Bamboo Species of Panama
7 genera, 21 species
In Panama, bamboo is scarcely used as an economic plant. However, Panama is the third richest country in woody bamboo diversity in Central America: 43% of its species belong to the genus Chusquea, and the rest belong to the genera Arthrostylidium, Aulonemia, Elytrostachys, Guadua, Neurolepis and Rhipidocladum.
Guadua angustifolia has been cultivated in the Canal Zone Experimental Garden, from where it has been distributed to several Latin American countries, including Peru, Costa Rica, Guatemala and Cuba (US National herbarium).
It is doubtful whether this species exists in this country in any natural distribution; it may have spread from the Canal Zone, where it was introduced from Ecuador in 1924 by Mr. Holgar Johansen, according to specimen at the Smithsonian Institution in Washington, D.C.

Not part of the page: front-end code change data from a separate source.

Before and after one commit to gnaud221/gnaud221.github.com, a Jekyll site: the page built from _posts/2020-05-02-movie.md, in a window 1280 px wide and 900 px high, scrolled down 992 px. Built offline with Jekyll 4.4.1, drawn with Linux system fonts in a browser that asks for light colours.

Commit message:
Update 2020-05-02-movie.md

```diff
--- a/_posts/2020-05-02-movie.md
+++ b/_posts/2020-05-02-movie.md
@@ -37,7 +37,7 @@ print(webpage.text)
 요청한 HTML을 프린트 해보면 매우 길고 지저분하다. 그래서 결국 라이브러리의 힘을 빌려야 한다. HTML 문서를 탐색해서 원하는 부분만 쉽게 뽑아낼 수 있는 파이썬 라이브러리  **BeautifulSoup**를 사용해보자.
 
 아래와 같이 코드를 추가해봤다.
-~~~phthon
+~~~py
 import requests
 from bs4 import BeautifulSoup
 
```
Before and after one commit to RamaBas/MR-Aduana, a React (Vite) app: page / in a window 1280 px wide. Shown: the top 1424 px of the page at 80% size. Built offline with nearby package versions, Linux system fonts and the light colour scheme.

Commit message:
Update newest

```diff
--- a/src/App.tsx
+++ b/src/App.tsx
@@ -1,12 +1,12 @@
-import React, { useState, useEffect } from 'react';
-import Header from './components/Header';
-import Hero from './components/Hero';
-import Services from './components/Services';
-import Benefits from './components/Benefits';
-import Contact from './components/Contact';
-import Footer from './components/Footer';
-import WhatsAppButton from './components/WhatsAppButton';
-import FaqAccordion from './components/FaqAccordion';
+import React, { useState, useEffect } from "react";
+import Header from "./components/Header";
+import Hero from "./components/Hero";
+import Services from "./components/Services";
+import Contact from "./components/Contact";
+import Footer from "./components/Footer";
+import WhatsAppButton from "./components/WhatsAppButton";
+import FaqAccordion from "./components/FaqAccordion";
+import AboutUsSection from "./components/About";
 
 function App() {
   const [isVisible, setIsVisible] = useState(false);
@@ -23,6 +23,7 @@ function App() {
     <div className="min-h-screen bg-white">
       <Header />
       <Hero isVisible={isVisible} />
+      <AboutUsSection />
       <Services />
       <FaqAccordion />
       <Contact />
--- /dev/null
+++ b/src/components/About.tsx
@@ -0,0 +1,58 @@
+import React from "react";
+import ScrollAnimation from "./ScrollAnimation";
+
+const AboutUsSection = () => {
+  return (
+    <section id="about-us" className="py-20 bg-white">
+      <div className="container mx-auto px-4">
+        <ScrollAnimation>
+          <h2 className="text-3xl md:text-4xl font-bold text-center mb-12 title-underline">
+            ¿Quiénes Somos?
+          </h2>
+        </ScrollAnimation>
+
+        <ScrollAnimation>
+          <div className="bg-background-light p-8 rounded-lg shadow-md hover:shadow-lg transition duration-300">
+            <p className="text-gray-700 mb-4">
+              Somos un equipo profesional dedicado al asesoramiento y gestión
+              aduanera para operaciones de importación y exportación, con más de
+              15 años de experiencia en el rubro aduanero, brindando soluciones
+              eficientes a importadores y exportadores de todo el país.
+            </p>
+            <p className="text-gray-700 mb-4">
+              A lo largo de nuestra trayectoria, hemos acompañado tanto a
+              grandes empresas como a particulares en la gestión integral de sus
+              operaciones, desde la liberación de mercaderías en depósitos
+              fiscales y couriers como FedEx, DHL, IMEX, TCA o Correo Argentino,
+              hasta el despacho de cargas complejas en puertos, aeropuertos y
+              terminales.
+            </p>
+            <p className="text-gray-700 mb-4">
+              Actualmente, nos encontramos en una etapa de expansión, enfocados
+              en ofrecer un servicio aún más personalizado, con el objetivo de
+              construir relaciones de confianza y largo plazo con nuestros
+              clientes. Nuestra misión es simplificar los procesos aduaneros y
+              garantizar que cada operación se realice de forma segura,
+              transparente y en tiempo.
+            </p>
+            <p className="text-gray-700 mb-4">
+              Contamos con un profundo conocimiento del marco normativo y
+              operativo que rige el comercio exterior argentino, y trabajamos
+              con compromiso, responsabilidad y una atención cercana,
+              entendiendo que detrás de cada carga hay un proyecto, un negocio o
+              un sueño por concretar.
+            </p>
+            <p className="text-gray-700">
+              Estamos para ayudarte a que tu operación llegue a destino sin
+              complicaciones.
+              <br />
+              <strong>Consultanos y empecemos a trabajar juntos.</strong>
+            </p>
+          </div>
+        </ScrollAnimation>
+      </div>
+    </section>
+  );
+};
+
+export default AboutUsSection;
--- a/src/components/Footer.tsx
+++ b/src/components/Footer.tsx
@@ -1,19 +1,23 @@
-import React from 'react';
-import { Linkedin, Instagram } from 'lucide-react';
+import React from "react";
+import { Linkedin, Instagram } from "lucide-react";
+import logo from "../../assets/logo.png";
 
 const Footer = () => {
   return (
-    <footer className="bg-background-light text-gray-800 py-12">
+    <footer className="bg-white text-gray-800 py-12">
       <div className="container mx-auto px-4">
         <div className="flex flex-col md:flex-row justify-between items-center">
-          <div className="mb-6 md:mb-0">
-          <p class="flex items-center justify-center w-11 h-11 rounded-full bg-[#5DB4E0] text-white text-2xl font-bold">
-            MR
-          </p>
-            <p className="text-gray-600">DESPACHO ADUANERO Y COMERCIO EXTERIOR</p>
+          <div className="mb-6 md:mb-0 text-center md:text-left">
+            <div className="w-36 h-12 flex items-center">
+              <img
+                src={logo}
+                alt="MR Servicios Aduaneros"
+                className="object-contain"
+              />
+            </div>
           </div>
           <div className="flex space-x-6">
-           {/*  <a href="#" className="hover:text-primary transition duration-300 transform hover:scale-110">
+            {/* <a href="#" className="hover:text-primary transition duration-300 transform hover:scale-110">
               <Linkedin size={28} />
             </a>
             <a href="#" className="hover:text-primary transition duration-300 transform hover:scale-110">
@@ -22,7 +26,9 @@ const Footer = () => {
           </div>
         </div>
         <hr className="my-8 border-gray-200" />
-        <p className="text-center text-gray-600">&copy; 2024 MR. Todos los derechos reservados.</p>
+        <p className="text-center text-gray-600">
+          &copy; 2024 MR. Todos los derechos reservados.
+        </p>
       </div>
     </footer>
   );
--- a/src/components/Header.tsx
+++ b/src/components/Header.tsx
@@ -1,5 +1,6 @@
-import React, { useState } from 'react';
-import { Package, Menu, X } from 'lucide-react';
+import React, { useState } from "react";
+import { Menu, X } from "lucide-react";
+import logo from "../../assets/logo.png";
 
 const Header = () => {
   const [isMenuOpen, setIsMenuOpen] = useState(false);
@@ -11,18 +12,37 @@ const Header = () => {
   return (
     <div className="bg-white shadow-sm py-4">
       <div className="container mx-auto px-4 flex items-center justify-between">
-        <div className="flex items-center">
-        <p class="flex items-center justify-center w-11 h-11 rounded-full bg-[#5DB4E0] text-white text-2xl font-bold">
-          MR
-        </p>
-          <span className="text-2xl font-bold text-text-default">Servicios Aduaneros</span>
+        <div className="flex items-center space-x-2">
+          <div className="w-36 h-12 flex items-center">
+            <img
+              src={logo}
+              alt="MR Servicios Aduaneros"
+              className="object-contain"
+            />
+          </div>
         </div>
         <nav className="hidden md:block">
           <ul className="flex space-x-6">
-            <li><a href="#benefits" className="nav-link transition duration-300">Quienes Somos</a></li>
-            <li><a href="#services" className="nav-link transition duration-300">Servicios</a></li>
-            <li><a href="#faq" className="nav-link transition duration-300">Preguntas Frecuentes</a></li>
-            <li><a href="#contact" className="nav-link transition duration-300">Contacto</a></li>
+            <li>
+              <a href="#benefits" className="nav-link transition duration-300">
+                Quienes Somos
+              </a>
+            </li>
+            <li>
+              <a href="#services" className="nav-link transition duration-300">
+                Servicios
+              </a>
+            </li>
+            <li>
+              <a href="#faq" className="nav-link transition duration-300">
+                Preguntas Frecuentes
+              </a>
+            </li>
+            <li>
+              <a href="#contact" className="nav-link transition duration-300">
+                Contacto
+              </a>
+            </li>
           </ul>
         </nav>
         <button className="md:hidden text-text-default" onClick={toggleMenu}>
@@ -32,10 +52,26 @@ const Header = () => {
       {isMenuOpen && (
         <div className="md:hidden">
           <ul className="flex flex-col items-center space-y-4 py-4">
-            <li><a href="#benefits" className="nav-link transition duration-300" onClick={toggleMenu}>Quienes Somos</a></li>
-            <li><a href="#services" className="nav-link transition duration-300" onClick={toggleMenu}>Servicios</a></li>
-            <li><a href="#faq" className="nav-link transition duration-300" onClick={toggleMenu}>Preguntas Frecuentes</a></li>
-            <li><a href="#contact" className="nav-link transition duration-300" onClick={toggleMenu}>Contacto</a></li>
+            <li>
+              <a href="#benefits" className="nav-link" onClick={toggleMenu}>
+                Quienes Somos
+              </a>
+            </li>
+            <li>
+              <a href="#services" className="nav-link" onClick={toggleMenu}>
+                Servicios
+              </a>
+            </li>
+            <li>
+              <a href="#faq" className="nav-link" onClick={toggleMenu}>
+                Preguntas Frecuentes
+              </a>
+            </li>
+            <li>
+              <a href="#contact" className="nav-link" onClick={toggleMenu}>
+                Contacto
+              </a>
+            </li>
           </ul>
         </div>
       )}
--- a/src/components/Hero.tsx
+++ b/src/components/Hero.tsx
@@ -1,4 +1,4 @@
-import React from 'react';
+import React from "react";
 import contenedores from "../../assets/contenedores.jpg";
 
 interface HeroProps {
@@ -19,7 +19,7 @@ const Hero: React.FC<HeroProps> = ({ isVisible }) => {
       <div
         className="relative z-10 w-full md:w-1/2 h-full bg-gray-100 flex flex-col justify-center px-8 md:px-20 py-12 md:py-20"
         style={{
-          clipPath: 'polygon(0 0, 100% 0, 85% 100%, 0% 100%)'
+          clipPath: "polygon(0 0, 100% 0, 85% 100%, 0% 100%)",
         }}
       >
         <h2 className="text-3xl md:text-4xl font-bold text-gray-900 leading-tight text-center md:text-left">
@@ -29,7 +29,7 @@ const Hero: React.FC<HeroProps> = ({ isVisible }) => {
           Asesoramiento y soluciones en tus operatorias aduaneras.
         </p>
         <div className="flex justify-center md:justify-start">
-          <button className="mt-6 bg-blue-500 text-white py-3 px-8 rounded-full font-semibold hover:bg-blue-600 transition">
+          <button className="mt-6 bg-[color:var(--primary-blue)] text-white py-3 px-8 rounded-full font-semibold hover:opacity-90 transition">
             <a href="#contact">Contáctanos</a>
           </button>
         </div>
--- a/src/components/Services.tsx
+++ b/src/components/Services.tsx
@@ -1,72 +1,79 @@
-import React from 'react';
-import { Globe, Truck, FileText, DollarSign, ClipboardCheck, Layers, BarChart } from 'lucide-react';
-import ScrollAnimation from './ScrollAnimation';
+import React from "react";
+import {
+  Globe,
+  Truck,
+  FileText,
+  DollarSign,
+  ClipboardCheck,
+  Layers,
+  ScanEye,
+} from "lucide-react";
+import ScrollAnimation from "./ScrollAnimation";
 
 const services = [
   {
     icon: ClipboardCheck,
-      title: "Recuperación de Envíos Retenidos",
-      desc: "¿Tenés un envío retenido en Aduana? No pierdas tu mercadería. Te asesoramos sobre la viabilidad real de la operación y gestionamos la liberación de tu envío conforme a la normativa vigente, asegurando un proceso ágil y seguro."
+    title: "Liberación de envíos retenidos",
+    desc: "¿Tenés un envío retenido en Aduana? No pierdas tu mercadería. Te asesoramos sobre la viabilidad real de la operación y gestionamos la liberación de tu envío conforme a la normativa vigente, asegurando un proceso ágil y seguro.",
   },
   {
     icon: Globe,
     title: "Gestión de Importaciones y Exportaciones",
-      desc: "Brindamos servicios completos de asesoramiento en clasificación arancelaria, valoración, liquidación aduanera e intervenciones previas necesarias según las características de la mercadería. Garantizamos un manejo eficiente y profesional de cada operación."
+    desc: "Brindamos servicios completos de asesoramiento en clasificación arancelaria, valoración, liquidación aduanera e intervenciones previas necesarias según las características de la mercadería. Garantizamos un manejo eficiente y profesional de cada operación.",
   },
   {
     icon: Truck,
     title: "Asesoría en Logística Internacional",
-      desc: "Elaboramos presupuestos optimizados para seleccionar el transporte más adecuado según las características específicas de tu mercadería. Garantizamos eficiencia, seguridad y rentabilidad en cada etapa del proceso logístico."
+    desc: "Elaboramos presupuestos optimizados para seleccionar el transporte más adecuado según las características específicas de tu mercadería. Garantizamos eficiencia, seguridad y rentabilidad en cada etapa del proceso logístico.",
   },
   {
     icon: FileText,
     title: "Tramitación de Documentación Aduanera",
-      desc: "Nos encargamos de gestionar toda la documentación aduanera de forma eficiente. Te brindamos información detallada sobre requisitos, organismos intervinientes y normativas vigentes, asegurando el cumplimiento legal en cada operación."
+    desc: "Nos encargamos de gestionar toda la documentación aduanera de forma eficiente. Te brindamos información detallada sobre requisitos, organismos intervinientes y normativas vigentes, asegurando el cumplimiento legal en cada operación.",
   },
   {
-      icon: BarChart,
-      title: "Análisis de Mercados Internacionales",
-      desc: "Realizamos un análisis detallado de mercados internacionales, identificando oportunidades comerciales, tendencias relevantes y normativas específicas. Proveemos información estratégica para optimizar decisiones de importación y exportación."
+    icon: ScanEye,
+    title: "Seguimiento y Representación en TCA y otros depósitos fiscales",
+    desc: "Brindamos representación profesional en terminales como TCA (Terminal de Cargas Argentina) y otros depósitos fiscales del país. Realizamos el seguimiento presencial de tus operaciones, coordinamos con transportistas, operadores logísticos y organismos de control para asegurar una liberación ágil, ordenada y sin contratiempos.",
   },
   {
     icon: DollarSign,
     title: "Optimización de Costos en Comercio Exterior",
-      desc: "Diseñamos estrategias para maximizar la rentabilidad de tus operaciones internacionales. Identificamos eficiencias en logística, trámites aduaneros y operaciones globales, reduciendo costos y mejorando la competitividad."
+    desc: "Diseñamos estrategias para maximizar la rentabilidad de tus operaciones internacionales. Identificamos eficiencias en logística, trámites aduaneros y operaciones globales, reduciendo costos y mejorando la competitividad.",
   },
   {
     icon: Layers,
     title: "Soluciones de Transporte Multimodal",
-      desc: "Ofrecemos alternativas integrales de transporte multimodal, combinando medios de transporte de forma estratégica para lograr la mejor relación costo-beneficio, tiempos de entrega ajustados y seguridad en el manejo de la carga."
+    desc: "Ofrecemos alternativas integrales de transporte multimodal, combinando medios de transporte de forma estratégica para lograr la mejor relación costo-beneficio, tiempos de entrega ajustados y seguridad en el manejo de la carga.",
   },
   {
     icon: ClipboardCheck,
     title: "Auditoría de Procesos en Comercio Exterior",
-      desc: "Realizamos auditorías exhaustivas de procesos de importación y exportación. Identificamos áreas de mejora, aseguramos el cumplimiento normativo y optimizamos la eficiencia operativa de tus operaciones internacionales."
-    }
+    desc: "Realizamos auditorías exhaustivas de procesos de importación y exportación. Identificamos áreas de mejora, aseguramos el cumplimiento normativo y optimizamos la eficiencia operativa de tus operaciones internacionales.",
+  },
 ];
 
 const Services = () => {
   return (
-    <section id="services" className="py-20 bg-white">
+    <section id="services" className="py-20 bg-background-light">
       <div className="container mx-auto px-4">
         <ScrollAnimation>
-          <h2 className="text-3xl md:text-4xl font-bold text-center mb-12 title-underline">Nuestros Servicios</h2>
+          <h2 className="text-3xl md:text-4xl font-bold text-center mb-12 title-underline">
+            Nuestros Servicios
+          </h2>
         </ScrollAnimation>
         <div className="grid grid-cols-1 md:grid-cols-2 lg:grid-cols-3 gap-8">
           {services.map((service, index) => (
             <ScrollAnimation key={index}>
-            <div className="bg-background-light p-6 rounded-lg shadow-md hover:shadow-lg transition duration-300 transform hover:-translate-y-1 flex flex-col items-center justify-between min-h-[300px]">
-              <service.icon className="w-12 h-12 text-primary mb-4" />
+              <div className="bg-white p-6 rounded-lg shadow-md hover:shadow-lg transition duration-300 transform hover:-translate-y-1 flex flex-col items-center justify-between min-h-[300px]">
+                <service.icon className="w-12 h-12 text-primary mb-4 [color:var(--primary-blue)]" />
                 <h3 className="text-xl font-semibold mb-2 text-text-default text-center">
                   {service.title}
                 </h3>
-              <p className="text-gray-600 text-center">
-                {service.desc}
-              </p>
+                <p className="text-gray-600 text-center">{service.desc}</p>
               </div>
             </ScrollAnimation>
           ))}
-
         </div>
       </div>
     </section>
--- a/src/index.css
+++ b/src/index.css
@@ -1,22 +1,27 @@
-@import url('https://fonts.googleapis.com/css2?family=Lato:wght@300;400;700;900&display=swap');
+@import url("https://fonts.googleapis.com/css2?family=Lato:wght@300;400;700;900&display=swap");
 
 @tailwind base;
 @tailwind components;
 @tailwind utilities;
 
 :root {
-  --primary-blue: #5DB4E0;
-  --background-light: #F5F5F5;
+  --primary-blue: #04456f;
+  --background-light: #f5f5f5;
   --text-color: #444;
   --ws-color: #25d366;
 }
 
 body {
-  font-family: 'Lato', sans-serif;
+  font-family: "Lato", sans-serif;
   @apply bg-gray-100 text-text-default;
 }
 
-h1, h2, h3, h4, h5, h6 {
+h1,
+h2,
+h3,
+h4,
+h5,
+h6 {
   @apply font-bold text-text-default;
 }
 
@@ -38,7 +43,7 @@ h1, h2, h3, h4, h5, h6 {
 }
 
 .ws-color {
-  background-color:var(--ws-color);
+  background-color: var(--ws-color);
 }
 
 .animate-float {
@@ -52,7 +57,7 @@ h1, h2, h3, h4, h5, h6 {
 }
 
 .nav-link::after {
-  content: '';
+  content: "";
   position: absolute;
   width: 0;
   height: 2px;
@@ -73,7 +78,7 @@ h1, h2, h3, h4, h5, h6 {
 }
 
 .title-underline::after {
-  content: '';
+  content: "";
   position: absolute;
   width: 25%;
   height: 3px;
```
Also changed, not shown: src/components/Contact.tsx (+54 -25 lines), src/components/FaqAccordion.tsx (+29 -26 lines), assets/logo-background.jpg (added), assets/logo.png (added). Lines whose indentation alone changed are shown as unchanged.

According to Young and Judd (1992), some of the plants collected as wild have been so suspiciously close to the experiment stations that they might be just escapes. Another unresolved problem in its natural distribution is the role that human cultivation has played in transporting this huge potential species.